**Aim of the task**
Whenever the word "desde" appears in a line of the listing, copy that line.
::: Given data :::
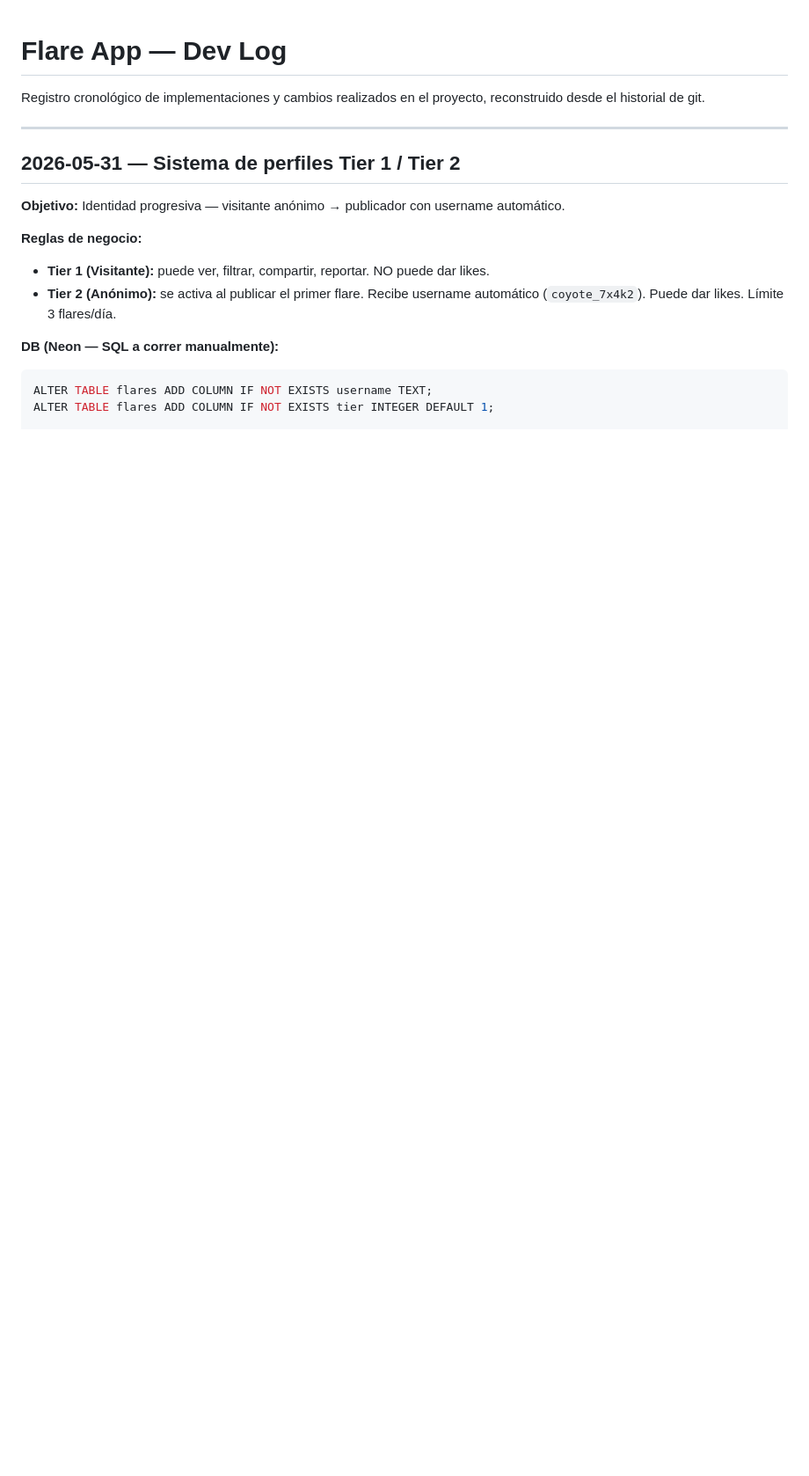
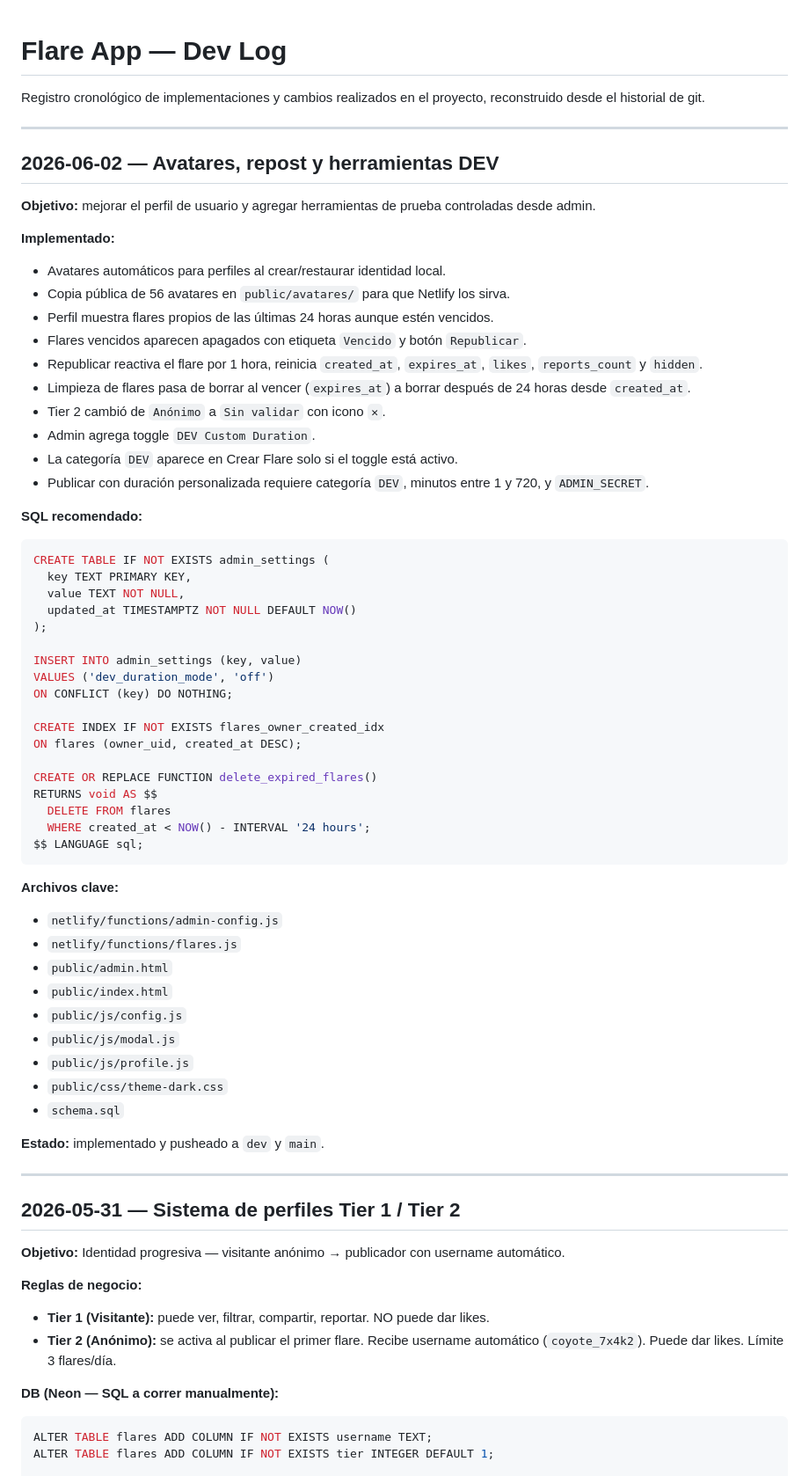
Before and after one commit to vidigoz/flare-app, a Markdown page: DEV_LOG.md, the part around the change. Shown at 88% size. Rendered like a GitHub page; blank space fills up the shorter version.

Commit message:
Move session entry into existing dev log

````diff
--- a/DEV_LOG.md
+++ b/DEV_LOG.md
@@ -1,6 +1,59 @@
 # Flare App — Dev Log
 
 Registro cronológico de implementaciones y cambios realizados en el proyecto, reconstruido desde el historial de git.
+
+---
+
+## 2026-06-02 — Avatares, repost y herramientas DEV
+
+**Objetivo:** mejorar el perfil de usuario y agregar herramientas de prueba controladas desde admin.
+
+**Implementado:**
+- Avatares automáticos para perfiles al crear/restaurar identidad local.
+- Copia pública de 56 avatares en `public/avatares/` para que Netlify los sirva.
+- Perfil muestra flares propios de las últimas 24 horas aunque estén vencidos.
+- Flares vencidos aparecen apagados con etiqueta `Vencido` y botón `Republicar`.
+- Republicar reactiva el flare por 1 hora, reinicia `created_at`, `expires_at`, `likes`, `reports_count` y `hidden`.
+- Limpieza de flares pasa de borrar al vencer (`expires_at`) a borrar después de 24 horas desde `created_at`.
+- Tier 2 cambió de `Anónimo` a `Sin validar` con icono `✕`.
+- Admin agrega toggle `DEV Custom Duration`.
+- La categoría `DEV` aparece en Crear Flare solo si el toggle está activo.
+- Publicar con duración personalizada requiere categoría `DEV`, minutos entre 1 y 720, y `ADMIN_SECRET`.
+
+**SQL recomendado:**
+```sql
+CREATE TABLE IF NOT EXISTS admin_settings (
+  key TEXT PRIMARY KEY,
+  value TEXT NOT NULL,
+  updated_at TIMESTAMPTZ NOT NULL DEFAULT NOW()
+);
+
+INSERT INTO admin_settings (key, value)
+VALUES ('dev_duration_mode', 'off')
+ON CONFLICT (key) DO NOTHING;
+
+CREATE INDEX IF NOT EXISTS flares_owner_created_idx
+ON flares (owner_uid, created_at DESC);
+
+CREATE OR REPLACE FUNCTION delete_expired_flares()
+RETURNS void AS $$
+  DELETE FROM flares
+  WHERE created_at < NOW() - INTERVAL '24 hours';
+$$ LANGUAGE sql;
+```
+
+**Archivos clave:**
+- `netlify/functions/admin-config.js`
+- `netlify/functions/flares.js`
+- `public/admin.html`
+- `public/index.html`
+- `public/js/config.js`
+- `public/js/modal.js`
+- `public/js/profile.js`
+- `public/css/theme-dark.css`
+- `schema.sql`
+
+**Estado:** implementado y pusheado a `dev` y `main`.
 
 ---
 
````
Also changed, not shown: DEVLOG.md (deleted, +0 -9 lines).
:::
**Problem solution**
 Registro cronológico de implementaciones y cambios realizados en el proyecto, reconstruido desde el historial de git.
+**Objetivo:** mejorar el perfil de usuario y agregar herramientas de prueba controladas desde admin.
+- Limpieza de flares pasa de borrar al vencer (`expires_at`) a borrar después de 24 horas desde `created_at`.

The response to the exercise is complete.